TASK PROMPT: Go line by line through the entries and show those that hold the string "layers".

* * * * * * * * *

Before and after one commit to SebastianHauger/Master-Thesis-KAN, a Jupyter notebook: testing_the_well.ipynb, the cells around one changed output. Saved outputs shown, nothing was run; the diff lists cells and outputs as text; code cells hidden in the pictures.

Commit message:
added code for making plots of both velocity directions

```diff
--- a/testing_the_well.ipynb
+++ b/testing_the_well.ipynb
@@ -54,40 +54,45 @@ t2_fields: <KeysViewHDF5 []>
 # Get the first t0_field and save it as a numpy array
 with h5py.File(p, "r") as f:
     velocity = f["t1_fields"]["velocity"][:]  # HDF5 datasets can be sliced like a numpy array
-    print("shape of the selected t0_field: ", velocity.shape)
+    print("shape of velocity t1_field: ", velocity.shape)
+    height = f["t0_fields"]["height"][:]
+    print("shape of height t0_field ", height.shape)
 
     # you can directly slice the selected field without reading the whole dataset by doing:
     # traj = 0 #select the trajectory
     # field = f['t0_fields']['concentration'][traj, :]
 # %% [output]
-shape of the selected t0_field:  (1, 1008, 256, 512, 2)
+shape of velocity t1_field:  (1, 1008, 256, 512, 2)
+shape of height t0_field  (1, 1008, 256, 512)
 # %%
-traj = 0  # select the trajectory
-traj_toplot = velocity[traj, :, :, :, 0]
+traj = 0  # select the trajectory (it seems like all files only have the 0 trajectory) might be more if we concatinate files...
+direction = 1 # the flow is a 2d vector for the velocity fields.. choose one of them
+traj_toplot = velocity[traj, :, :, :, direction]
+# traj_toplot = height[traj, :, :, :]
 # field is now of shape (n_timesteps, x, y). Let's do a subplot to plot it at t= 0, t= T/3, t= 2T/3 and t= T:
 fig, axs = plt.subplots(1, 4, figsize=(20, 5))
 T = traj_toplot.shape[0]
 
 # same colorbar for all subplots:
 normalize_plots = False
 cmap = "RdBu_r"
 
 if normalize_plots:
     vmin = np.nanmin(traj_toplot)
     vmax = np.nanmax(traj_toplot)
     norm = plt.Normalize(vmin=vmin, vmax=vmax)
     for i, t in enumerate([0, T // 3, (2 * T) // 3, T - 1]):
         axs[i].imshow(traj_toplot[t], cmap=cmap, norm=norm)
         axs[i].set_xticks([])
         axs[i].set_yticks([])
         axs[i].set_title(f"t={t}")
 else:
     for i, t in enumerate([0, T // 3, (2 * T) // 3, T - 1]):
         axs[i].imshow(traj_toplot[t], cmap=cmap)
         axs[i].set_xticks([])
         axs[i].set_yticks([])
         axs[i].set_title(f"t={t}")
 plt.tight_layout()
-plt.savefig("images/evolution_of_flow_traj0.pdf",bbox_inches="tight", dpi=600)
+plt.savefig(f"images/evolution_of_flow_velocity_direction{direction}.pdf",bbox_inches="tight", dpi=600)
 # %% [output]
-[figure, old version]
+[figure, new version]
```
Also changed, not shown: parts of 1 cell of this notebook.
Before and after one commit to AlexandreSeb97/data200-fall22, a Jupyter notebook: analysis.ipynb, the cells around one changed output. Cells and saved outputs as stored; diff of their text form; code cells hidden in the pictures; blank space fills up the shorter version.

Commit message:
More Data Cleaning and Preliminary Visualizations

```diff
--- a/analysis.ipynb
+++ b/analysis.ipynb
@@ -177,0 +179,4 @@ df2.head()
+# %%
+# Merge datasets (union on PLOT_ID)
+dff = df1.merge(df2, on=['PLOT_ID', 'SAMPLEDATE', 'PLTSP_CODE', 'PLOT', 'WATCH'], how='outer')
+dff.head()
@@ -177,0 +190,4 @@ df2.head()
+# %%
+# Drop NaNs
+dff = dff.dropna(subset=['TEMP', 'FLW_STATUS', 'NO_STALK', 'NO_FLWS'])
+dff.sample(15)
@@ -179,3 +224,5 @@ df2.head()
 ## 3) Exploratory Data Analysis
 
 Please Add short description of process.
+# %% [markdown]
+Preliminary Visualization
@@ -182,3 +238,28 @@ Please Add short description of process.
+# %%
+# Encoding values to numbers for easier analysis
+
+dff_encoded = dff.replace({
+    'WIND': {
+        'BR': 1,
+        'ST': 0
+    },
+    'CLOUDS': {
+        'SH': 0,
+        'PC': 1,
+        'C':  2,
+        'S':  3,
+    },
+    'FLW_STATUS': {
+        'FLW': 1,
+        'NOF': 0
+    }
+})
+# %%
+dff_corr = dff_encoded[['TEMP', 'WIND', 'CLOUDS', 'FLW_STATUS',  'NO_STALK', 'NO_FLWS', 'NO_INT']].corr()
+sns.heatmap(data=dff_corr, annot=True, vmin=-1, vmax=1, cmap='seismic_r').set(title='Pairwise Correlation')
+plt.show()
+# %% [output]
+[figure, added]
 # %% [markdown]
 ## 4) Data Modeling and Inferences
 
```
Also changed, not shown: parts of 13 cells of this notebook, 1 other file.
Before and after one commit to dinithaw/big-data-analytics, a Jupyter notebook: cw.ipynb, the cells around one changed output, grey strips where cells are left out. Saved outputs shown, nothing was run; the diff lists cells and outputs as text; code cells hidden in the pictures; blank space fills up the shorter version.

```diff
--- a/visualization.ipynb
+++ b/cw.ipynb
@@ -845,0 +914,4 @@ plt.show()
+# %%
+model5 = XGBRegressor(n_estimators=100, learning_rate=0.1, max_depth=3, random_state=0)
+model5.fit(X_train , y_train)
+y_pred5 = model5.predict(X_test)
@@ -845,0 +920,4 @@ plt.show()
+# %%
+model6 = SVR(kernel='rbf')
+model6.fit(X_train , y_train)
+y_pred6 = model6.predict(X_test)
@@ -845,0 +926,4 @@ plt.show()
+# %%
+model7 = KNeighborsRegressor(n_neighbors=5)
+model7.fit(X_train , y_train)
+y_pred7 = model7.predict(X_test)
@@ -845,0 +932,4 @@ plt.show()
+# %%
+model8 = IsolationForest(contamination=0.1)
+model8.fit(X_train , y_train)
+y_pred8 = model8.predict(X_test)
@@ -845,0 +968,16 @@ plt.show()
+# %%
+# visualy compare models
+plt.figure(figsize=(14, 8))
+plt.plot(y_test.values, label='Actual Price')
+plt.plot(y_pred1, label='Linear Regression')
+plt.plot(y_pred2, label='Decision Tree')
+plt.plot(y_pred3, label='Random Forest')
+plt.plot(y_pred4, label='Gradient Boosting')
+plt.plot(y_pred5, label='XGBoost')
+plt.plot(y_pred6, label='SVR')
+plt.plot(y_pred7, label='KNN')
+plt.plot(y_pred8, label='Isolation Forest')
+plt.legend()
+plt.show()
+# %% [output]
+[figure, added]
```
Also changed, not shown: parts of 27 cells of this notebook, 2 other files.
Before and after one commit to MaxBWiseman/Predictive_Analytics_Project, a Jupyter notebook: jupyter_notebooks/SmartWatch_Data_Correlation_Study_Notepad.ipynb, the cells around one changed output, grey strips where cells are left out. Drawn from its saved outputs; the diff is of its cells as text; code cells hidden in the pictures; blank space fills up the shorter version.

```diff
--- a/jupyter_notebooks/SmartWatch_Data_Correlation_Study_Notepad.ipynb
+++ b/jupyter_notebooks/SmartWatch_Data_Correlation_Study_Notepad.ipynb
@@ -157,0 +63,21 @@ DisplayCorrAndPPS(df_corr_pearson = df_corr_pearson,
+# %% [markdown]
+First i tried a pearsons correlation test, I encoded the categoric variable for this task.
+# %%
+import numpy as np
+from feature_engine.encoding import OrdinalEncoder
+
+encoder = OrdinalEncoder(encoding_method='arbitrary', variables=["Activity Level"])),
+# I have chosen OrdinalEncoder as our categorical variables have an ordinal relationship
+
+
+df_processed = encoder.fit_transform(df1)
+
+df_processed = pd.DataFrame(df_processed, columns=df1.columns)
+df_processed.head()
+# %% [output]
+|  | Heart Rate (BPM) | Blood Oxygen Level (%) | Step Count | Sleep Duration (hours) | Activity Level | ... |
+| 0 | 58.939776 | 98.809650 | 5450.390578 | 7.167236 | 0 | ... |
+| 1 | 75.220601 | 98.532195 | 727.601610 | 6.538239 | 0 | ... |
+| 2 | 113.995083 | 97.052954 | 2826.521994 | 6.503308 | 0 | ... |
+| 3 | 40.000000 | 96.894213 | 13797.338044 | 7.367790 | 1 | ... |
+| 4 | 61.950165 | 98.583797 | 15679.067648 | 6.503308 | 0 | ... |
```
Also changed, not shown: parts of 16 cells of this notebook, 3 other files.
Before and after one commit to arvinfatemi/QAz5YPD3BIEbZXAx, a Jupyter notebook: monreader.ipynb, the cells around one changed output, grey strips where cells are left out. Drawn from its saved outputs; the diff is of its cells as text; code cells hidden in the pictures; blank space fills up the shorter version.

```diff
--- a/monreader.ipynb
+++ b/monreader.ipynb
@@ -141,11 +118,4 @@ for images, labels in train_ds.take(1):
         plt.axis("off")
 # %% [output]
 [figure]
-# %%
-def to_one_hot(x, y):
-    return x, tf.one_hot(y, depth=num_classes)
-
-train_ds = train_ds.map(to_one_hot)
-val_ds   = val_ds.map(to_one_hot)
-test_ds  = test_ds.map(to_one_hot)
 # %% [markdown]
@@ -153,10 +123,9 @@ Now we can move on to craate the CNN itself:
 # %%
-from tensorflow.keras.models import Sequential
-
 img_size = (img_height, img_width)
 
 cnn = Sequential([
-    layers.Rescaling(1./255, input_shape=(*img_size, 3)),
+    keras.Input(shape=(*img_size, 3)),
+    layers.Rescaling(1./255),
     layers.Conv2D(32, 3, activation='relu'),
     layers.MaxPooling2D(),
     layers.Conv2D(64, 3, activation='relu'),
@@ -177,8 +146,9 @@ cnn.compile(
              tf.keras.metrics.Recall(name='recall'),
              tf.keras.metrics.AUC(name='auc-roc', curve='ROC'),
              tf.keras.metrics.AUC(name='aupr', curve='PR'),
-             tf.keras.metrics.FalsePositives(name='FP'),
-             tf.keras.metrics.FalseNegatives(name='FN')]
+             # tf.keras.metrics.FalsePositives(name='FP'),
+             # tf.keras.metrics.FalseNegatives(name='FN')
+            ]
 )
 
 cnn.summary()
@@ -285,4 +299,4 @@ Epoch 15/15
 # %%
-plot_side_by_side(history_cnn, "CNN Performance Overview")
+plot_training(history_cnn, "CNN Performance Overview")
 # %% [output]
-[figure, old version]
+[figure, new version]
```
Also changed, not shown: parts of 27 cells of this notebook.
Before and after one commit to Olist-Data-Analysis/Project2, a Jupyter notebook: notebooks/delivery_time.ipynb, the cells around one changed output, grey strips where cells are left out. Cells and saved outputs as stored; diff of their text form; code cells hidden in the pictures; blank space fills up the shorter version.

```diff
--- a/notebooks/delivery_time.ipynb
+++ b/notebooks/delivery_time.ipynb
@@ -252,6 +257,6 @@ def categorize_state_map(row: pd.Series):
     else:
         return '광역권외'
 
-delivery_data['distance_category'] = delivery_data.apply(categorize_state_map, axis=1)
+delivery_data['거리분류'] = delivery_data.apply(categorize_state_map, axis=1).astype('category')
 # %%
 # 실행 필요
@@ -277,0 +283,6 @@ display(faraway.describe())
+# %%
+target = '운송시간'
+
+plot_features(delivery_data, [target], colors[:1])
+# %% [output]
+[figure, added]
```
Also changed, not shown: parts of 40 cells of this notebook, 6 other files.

* * * * * * * * *

EXERCISE RESPONSE:
-    layers.Rescaling(1./255, input_shape=(*img_size, 3)),
+    layers.Rescaling(1./255),
     layers.Conv2D(32, 3, activation='relu'),
     layers.MaxPooling2D(),
     layers.Conv2D(64, 3, activation='relu'),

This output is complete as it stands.